bahok, Sadler's Wells, London
Monday 16 June 2008
Dancers wait in an airport lounge. Overhead, a display board flips through strings of random letters, ending in unwelcome messages: delay, please wait.
The dancers fidget or talk, encountering strangers and immigration officials. Sometimes they break into dance steps. More often, they keep talking.
bahok is a collaboration between the choreographer Akram Khan and the National Ballet of China – that company's first new work with a Western contemporary choreographer. It makes for a multi-cultural ensemble. Three from China join five from Khan's company, whose nationalities include Korean, South African, Indian, Slovakian.
Khan has long been interested in questions of identity, which are built into this piece. The title comes from a Bengali word meaning "carrier": the dancers carry memories, as well as dance training, in their bodies.
Eulalia Ayguade Farro is a desperate woman, clutching crumpled pieces of paper, accosting other dancers – apparently seeking help, actually wanting them to listen to her stories. All she remembers about home is the way it rained.
Shanell Winlock tries to interpret for Kim Young Jin, who speaks little English and finds it hard to get a word in edgeways.

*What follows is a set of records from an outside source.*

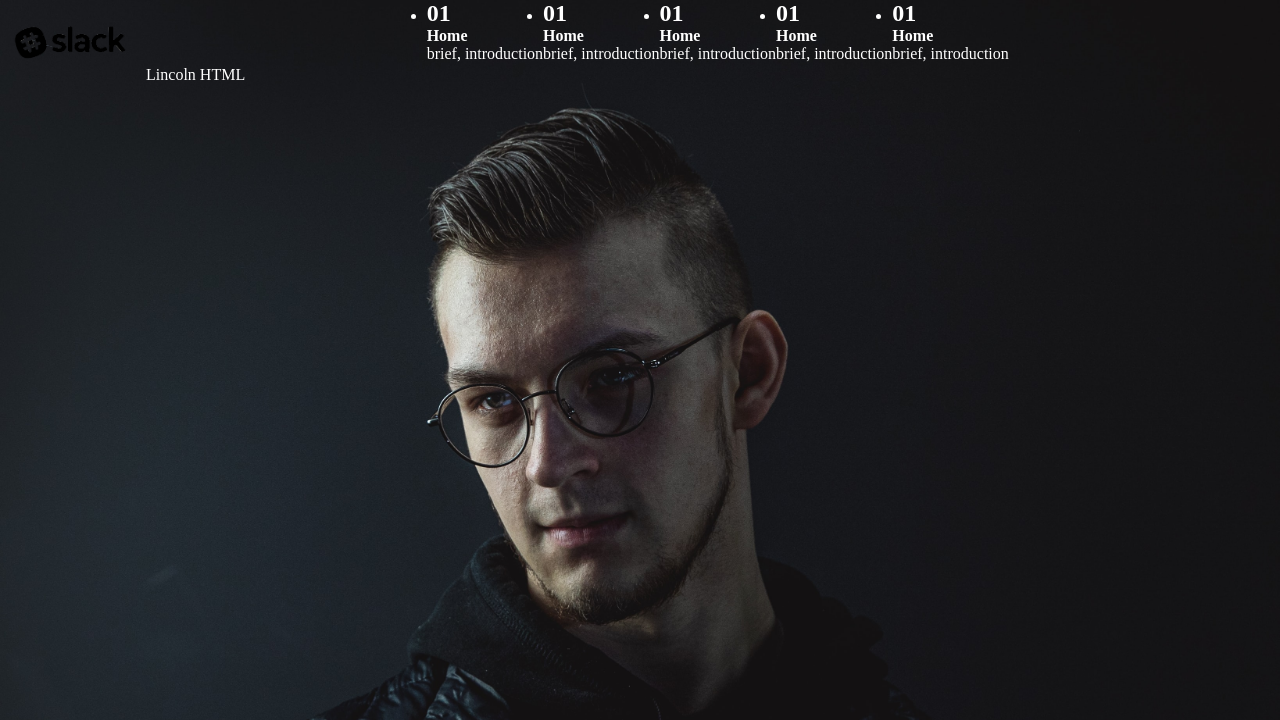
Repository: linco6054/simple-html
Page: index.html
An editor plug-in stored every save of this project. The page is shown before and after a run of saves, followed by the edit.
The browser window is 1280 px wide. The pictures show the whole page.

Above is the page before, as saved 2021-08-16 15:43:01.

After the next 3 saves:
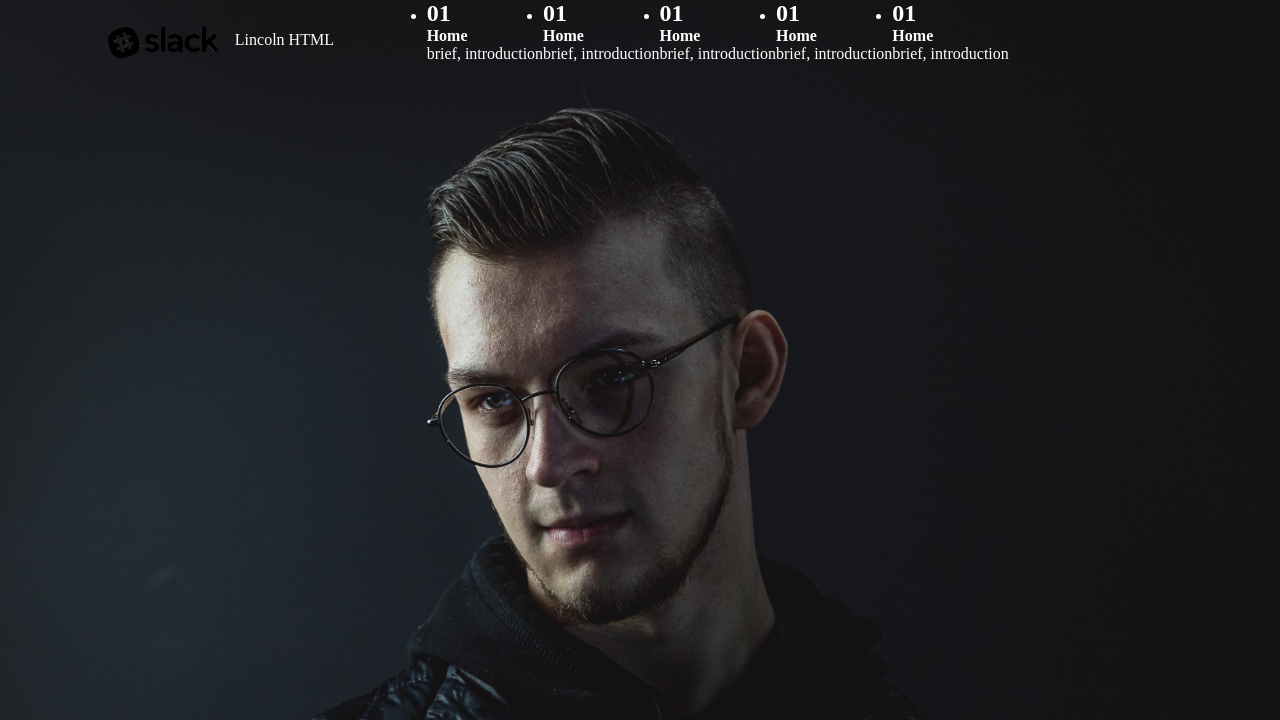
The 3 saves are shown as one change because they came seconds apart.
The last was saved 7 s later.
--- a/style.css
+++ b/style.css
@@ -25,7 +25,8 @@
 }
 nav > div {
   flex: 2;
-  justify-content:c
+  justify-content: center;
+  align-items: center;
   display: flex;
 }
 nav > div > img {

When at last he does speak, the departure board provides a translation – but is anybody on stage paying attention?
bahok is a very talky piece – and self-conscious. When Farro rushes through her long, frantic speeches, you can see that the others don't have time for her character, embarrassed by her demands and her emotions. You can't miss the point, but it lacks spontaneity. Neither her plight, nor the listeners' responses, really bite.
It's better once they start to move. When Saju partners the National Ballet of China's Meng Ningning, their styles clash and mesh. He moves in to lift her, but ducks away, with martial arts defensiveness, from her high-kicking legs.
Nitin Sawhney's atmospheric music slips between styles, Indian melodies rubbing up against Chinese percussion or thumping beats. Fabiana Piccioli's beautiful lighting warms or chills the different incidents.
Towards the end, the cast come together for an ensemble number. As arms whirl and pump, they suggest an aeroplane: engines turning, or arms outstretched like wings in a child's game. It's in the movement that bahok comes closest to takeoff.
Potter's attempt to create an Essex Taj Mahal was a lovely treattv
Arts & Ents blogs
- 1 Woman accidentally shoots herself in the head while posing for a selfie
- 2 Isis burns woman alive for refusing to engage in 'extreme' sex act, UN says
- 3 Puerto Rico, island of lost dreams: People are leaving the debt-hit territory in droves as near neighbour Cuba's star rises
- 4 Female Muay Thai champion hustles coaches to give them a beating
- 5 16-year-old girl beaten and burned alive by lynch mob in Rio Bravo, Guatemala
Eurovision 2015: Graham Norton returns with another cutting commentary - his best lines
Eurovision 2015: The best moments from Australia's random entry to Lithuania's gay kiss
Clarkson, Hammond and May Live: Top Gear trio returns with a blend of fireworks, AC/DC and 'automotive pornography'
Eurovision 2015 winner: Sweden beats Russia and Italy to take the title from Conchita Wurst
Eurovision 2015: Estonia seemingly enters Louis Tomlinson from One Direction
As a white man, I'm surprised more women aren't tweeting the hashtag #KillAllWhiteMen
Scotland may have to leave the EU even if it votes to stay in, David Cameron confirms
The day that Britain resigned as a global power
Almost a third of school pupils believe 'Muslims are taking over our country', study claims
SNP fury as HS2 finds 'no business case' for taking fast train service to Scotland
Gay marriage 'Bert and Ernie' cake bakery found guilty of discrimination in Northern Ireland